MANHATTAN, Kan. – For homeowners who are planning to establish a new lawn this spring, Kansas State University horticulturist Ward Upham reminds that sodding is more likely to be successful than seeding.

Establishing a new lawn with seed is best done in the fall, he said.

“There are several reasons Kentucky bluegrass and tall fescue – the most widely-used types of grass seed in the central U.S. – are better seeded in the fall than in the spring,” Upham said. “Some of the most serious lawn weeds, such as crabgrass and foxtail emerge in the spring. Since they are warm-season weeds, they will outcompete and often crowd out young, tender cool-season grasses during the heat of summer.”

The most stressful time of year for cool-season grasses is summer, not winter, he said, adding that poorly-established lawns may die out during the summer because of heat and drought stress.

“Also, a lawn often gets more use during the summer, leading to increased compaction and traffic stress,” he said.


K-State Research and Extension is a short name for the Kansas State University Agricultural Experiment Station and Cooperative Extension Service, a program designed to generate and distribute useful knowledge for the well-being of Kansans. Supported by county, state, federal and private funds, the program has county Extension offices, experiment fields, area Extension offices and regional research centers statewide. Its headquarters is on the K-State campus, Manhattan.
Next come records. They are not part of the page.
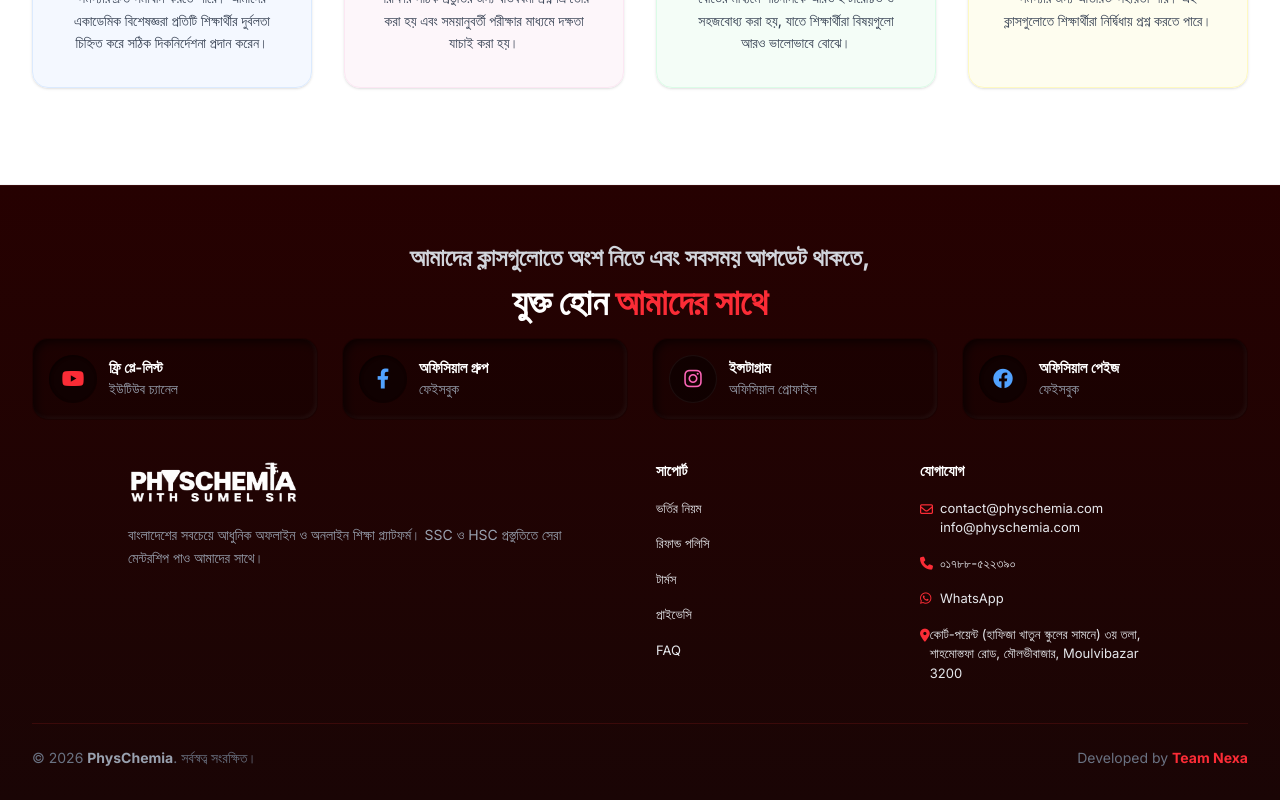
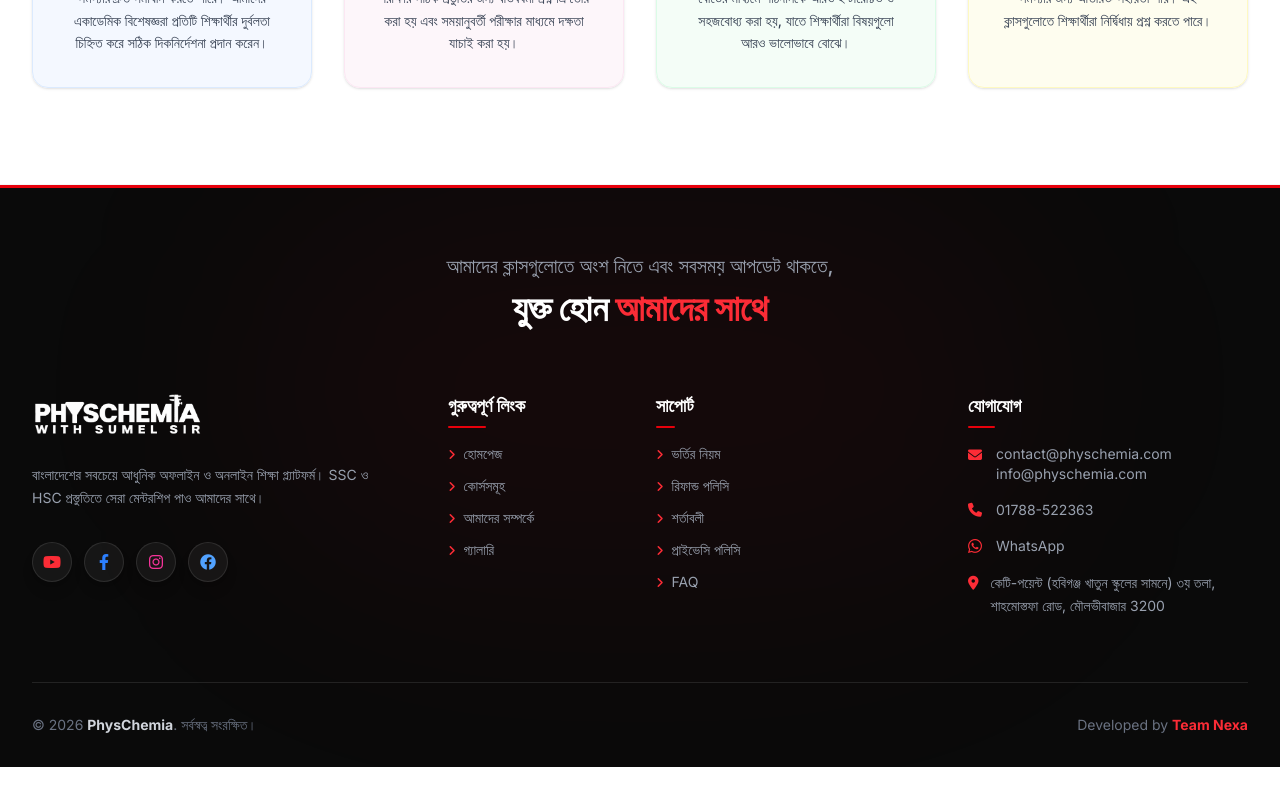
Before and after one commit to workwithdebnathrahul9977-arch/pcsbyrahul, a Next.js app in the folder frontend/: page / in a window 1280 px wide. Shown: the part 2230-3030 px from the top of the page. After the commit the page ends 2997 px from the top, so only its background shows below. Built offline with nearby package versions, Linux system fonts and the light colour scheme; no server answers.

Commit message:
Redesign footer completely to a modern dark layout with proper column grids and clean typography

```diff
--- a/frontend/src/app/(public)/layout.tsx
+++ b/frontend/src/app/(public)/layout.tsx
@@ -124,119 +124,100 @@ export default function PublicLayout({
         {children}
       </main>
 
-      {/* Premium Global Footer */}
-      <footer className="bg-gradient-to-b from-[#260101] to-[#1a0505] border-t border-red-900/30 pt-10 md:pt-14 pb-8 mt-auto">
-        <div className="max-w-7xl mx-auto px-4 sm:px-6 lg:px-8">
+﻿      {/* Premium Global Footer */}
+      <footer className="bg-[#0a0a0a] border-t-[3px] border-red-600 pt-16 pb-8 mt-auto relative overflow-hidden">
+        {/* Subtle background glow */}
+        <div className="absolute top-0 left-1/2 -translate-x-1/2 w-[800px] h-[400px] bg-red-600/5 blur-[120px] rounded-full pointer-events-none"></div>
 
-          {/* Top Half: Social Links */}
-          <div className="text-center mb-10">
-            <h2 className="text-xl md:text-2xl font-bold text-gray-300 mb-2">
+        <div className="max-w-7xl mx-auto px-4 sm:px-6 lg:px-8 relative z-10">
+
+          {/* Top CTA */}
+          <div className="text-center mb-16 max-w-2xl mx-auto">
+            <h2 className="text-lg md:text-xl font-medium text-gray-400 mb-2">
               আমাদের ক্লাসগুলোতে অংশ নিতে এবং সবসময় আপডেট থাকতে,
             </h2>
-            <h3 className="text-2xl md:text-4xl font-black text-white mb-4">
+            <h3 className="text-3xl md:text-4xl font-black text-white">
               যুক্ত হোন <span className="text-red-500">আমাদের সাথে</span>
             </h3>
-
-            <div className="grid grid-cols-2 md:grid-cols-4 gap-3 md:gap-6 w-full mx-auto">
-
-              {/* YouTube */}
-              <a href="#" className="bg-black/20 p-3 md:p-4 rounded-2xl shadow-[inset_3px_3px_8px_rgba(0,0,0,0.6),inset_-2px_-2px_4px_rgba(255,255,255,0.05)] border border-transparent flex items-center justify-between group hover:bg-black/40 transition-all duration-300">
-                <div className="flex items-center">
-                  <div className="w-10 h-10 md:w-12 md:h-12 rounded-full bg-black/40 shadow-[inset_1px_1px_3px_rgba(0,0,0,0.5)] text-red-500 flex items-center justify-center text-lg md:text-xl mr-3 group-hover:bg-red-600 group-hover:text-white transition-colors">
-                    <i className="fa-brands fa-youtube"></i>
-                  </div>
-                  <div className="text-left">
-                    <h4 className="font-bold text-white text-[14px] md:text-[15px] leading-tight mb-0.5 group-hover:text-red-400 transition-colors">ফ্রি প্লে-লিস্ট</h4>
-                    <p className="text-xs md:text-sm text-gray-400 font-medium">ইউটিউব চ্যানেল</p>
-                  </div>
-                </div>
-              </a>
-
-              {/* FB Group */}
-              <a href="#" className="bg-black/20 p-3 md:p-4 rounded-2xl shadow-[inset_3px_3px_8px_rgba(0,0,0,0.6),inset_-2px_-2px_4px_rgba(255,255,255,0.05)] border border-transparent flex items-center justify-between group hover:bg-black/40 transition-all duration-300">
-                <div className="flex items-center">
-                  <div className="w-10 h-10 md:w-12 md:h-12 rounded-full bg-black/40 shadow-[inset_1px_1px_3px_rgba(0,0,0,0.5)] text-blue-400 flex items-center justify-center text-lg md:text-xl mr-3 group-hover:bg-blue-500 group-hover:text-white transition-colors">
-                    <i className="fa-brands fa-facebook-f"></i>
-                  </div>
-                  <div className="text-left">
-                    <h4 className="font-bold text-white text-[14px] md:text-[15px] leading-tight mb-0.5 group-hover:text-blue-400 transition-colors">অফিসিয়াল গ্রুপ</h4>
-                    <p className="text-xs md:text-sm text-gray-400 font-medium">ফেইসবুক</p>
-                  </div>
-                </div>
-              </a>
-
-              {/* Instagram */}
-              <a href="#" className="bg-black/20 p-3 md:p-4 rounded-2xl shadow-[inset_3px_3px_8px_rgba(0,0,0,0.6),inset_-2px_-2px_4px_rgba(255,255,255,0.05)] border border-transparent flex items-center justify-between group hover:bg-black/40 transition-all duration-300">
-                <div className="flex items-center">
-                  <div className="w-10 h-10 md:w-12 md:h-12 rounded-full bg-black/40 text-pink-400 flex items-center justify-center text-lg md:text-xl mr-3 border border-white/5 group-hover:bg-gradient-to-r group-hover:from-purple-500 group-hover:to-pink-500 group-hover:text-white transition-colors">
-                    <i className="fa-brands fa-instagram"></i>
-                  </div>
-                  <div className="text-left">
-                    <h4 className="font-bold text-white text-[14px] md:text-[15px] leading-tight mb-0.5 group-hover:text-pink-400 transition-colors">ইন্সটাগ্রাম</h4>
-                    <p className="text-xs md:text-sm text-gray-400 font-medium">অফিসিয়াল প্রোফাইল</p>
-                  </div>
-                </div>
-              </a>
-
-              {/* FB Page */}
-              <a href="#" className="bg-black/20 p-3 md:p-4 rounded-2xl shadow-[inset_3px_3px_8px_rgba(0,0,0,0.6),inset_-2px_-2px_4px_rgba(255,255,255,0.05)] border border-transparent flex items-center justify-between group hover:bg-black/40 transition-all duration-300">
-                <div className="flex items-center">
-                  <div className="w-10 h-10 md:w-12 md:h-12 rounded-full bg-black/40 shadow-[inset_1px_1px_3px_rgba(0,0,0,0.5)] text-blue-400 flex items-center justify-center text-lg md:text-xl mr-3 group-hover:bg-blue-600 group-hover:text-white transition-colors">
-                    <i className="fa-brands fa-facebook"></i>
-                  </div>
-                  <div className="text-left">
-                    <h4 className="font-bold text-white text-[14px] md:text-[15px] leading-tight mb-0.5 group-hover:text-blue-400 transition-colors">অফিসিয়াল পেইজ</h4>
-                    <p className="text-xs md:text-sm text-gray-400 font-medium">ফেইসবুক</p>
-                  </div>
-                </div>
-              </a>
-
-            </div>
           </div>
 
-          {/* Bottom Half: Footer Columns */}
-          <div className="grid grid-cols-2 md:grid-cols-4 gap-8 md:gap-8 mb-10 max-w-5xl mx-auto">
+          {/* Main Footer Grid */}
+          <div className="grid grid-cols-1 md:grid-cols-2 lg:grid-cols-12 gap-10 lg:gap-8 mb-16">
 
-            {/* Col 1: Brand - Span 2 */}
-            <div className="col-span-2 md:col-span-2 pr-0 md:pr-12">
-              <img src="/logo.png" alt="PhysChemia" className="h-12 w-auto mb-4 brightness-0 invert" />
-              <p className="text-sm text-gray-400 leading-relaxed max-w-md">
+            {/* Brand & Social (Span 4) */}
+            <div className="lg:col-span-4 pr-0 md:pr-10">
+              <img src="/logo.png" alt="PhysChemia" className="h-12 w-auto mb-6 brightness-0 invert" />
+              <p className="text-sm text-gray-400 leading-relaxed mb-8">
                 বাংলাদেশের সবচেয়ে আধুনিক অফলাইন ও অনলাইন শিক্ষা প্ল্যাটফর্ম। SSC ও HSC প্রস্তুতিতে সেরা মেন্টরশিপ পাও আমাদের সাথে।
               </p>
+              <div className="flex items-center space-x-3">
+                <a href="#" className="w-10 h-10 rounded-full bg-white/5 border border-white/10 flex items-center justify-center text-red-500 hover:bg-red-600 hover:text-white hover:border-red-600 transition-all duration-300 shadow-lg group">
+                  <i className="fa-brands fa-youtube group-hover:scale-110 transition-transform"></i>
+                </a>
+                <a href="#" className="w-10 h-10 rounded-full bg-white/5 border border-white/10 flex items-center justify-center text-blue-500 hover:bg-blue-600 hover:text-white hover:border-blue-600 transition-all duration-300 shadow-lg group">
+                  <i className="fa-brands fa-facebook-f group-hover:scale-110 transition-transform"></i>
+                </a>
+                <a href="#" className="w-10 h-10 rounded-full bg-white/5 border border-white/10 flex items-center justify-center text-pink-500 hover:bg-gradient-to-r hover:from-purple-500 hover:to-pink-500 hover:text-white hover:border-pink-500 transition-all duration-300 shadow-lg group">
+                  <i className="fa-brands fa-instagram group-hover:scale-110 transition-transform"></i>
+                </a>
+                <a href="#" className="w-10 h-10 rounded-full bg-white/5 border border-white/10 flex items-center justify-center text-blue-400 hover:bg-blue-500 hover:text-white hover:border-blue-500 transition-all duration-300 shadow-lg group">
+                  <i className="fa-brands fa-facebook group-hover:scale-110 transition-transform"></i>
+                </a>
+              </div>
             </div>
 
-            {/* Col 2: Support */}
-            <div>
-              <h3 className="text-[15px] font-bold text-white mb-4">সাপোর্ট</h3>
-              <ul className="space-y-4 text-[13px] text-gray-200">
-                <li><Link href="/admission" className="hover:text-red-400 transition-colors">ভর্তির নিয়ম</Link></li>
-                <li><Link href="/refund" className="hover:text-red-400 transition-colors">রিফান্ড পলিসি</Link></li>
-                <li><Link href="/terms" className="hover:text-red-400 transition-colors">টার্মস</Link></li>
-                <li><Link href="/privacy" className="hover:text-red-400 transition-colors">প্রাইভেসি</Link></li>
-                <li><Link href="/faq" className="hover:text-red-400 transition-colors">FAQ</Link></li>
+            {/* Links 1 (Span 2) */}
+            <div className="lg:col-span-2">
+              <h3 className="text-white font-bold mb-6 text-lg relative inline-block">
+                গুরুত্বপূর্ণ লিংক
+                <span className="absolute -bottom-2 left-0 w-1/2 h-0.5 bg-red-600 rounded"></span>
+              </h3>
+              <ul className="space-y-3 text-sm text-gray-400">
+                <li><Link href="/" className="hover:text-red-400 hover:translate-x-1 inline-block transition-transform"><i className="fa-solid fa-angle-right text-xs mr-2 text-red-500"></i>হোমপেজ</Link></li>
+                <li><Link href="/courses" className="hover:text-red-400 hover:translate-x-1 inline-block transition-transform"><i className="fa-solid fa-angle-right text-xs mr-2 text-red-500"></i>কোর্সসমূহ</Link></li>
+                <li><Link href="/about" className="hover:text-red-400 hover:translate-x-1 inline-block transition-transform"><i className="fa-solid fa-angle-right text-xs mr-2 text-red-500"></i>আমাদের সম্পর্কে</Link></li>
+                <li><Link href="/gallery" className="hover:text-red-400 hover:translate-x-1 inline-block transition-transform"><i className="fa-solid fa-angle-right text-xs mr-2 text-red-500"></i>গ্যালারি</Link></li>
               </ul>
             </div>
 
-            {/* Col 3: Contact */}
-            <div>
-              <h3 className="text-[15px] font-bold text-white mb-4">যোগাযোগ</h3>
-              <ul className="space-y-4 text-[13px] text-gray-200">
+            {/* Support (Span 3) */}
+            <div className="lg:col-span-3">
+              <h3 className="text-white font-bold mb-6 text-lg relative inline-block">
+                সাপোর্ট
+                <span className="absolute -bottom-2 left-0 w-1/2 h-0.5 bg-red-600 rounded"></span>
+              </h3>
+              <ul className="space-y-3 text-sm text-gray-400">
+                <li><Link href="/admission" className="hover:text-red-400 hover:translate-x-1 inline-block transition-transform"><i className="fa-solid fa-angle-right text-xs mr-2 text-red-500"></i>ভর্তির নিয়ম</Link></li>
+                <li><Link href="/refund" className="hover:text-red-400 hover:translate-x-1 inline-block transition-transform"><i className="fa-solid fa-angle-right text-xs mr-2 text-red-500"></i>রিফান্ড পলিসি</Link></li>
+                <li><Link href="/terms" className="hover:text-red-400 hover:translate-x-1 inline-block transition-transform"><i className="fa-solid fa-angle-right text-xs mr-2 text-red-500"></i>শর্তাবলী</Link></li>
+                <li><Link href="/privacy" className="hover:text-red-400 hover:translate-x-1 inline-block transition-transform"><i className="fa-solid fa-angle-right text-xs mr-2 text-red-500"></i>প্রাইভেসি পলিসি</Link></li>
+                <li><Link href="/faq" className="hover:text-red-400 hover:translate-x-1 inline-block transition-transform"><i className="fa-solid fa-angle-right text-xs mr-2 text-red-500"></i>FAQ</Link></li>
+              </ul>
+            </div>
+
+            {/* Contact (Span 3) */}
+            <div className="lg:col-span-3">
+              <h3 className="text-white font-bold mb-6 text-lg relative inline-block">
+                যোগাযোগ
+                <span className="absolute -bottom-2 left-0 w-1/2 h-0.5 bg-red-600 rounded"></span>
+              </h3>
+              <ul className="space-y-4 text-sm text-gray-400">
                 <li className="flex items-start">
-                  <i className="fa-regular fa-envelope mt-1 w-5 text-red-500"></i>
+                  <i className="fa-solid fa-envelope mt-1 mr-3 w-4 text-red-500"></i>
                   <span>contact@physchemia.com<br/>info@physchemia.com</span>
                 </li>
                 <li className="flex items-center">
-                  <i className="fa-solid fa-phone w-5 text-red-500"></i>
-                  <span>০১৭৮৮-৫২২৩৯০</span>
+                  <i className="fa-solid fa-phone mr-3 w-4 text-red-500"></i>
+                  <span>01788-522363</span>
                 </li>
                 <li className="flex items-center">
-                  <i className="fa-brands fa-whatsapp w-5 text-red-500"></i>
+                  <i className="fa-brands fa-whatsapp mr-3 w-4 text-red-500 text-base"></i>
                   <span>WhatsApp</span>
                 </li>
-                <li className="flex items-start group">
-                  <i className="fa-solid fa-location-dot mt-1 w-5 text-red-500 group-hover:text-red-400 transition-colors"></i>
-                  <a href="https://share.google/k3pki6PdY1T9EFxb9" target="_blank" rel="noopener noreferrer" className="hover:text-red-400 transition-colors">
-                    কোর্ট-পয়েন্ট (হাফিজা খাতুন স্কুলের সামনে) ৩য় তলা, শাহমোস্তফা রোড, মৌলভীবাজার, Moulvibazar 3200
+                <li className="flex items-start">
+                  <i className="fa-solid fa-location-dot mt-1 mr-3 w-4 text-red-500"></i>
+                  <a href="https://share.google/k3pki6PdY1T9EFxb9" target="_blank" rel="noopener noreferrer" className="hover:text-red-400 transition-colors leading-relaxed">
+                    কেটি-পয়েন্ট (হবিগঞ্জ খাতুন স্কুলের সামনে) ৩য় তলা, শাহমোস্তফা রোড, মৌলভীবাজার 3200
                   </a>
                 </li>
               </ul>
@@ -244,9 +225,10 @@ export default function PublicLayout({
 
           </div>
 
-          <div className="border-t border-red-900/30 pt-6 flex flex-col md:flex-row justify-between items-center text-sm text-gray-500">
+          {/* Copyright */}
+          <div className="border-t border-white/10 pt-8 flex flex-col md:flex-row justify-between items-center text-sm text-gray-500">
             <p className="mb-4 md:mb-0">
-              © 2026 <span className="font-bold text-gray-400">PhysChemia</span>. সর্বস্বত্ব সংরক্ষিত।
+              &copy; 2026 <span className="font-bold text-gray-300">PhysChemia</span>. সর্বস্বত্ব সংরক্ষিত।
             </p>
             <p className="flex items-center">
               Developed by <a href="#" className="ml-1 text-red-500 font-bold hover:underline">Team Nexa</a>
@@ -254,6 +236,7 @@ export default function PublicLayout({
           </div>
         </div>
       </footer>
+
     </>
   )
 }
```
Story by: Mary Lou Peter
K-State Research & Extension News

Ward Upham – wupham@ksu.edu or 785-532-1438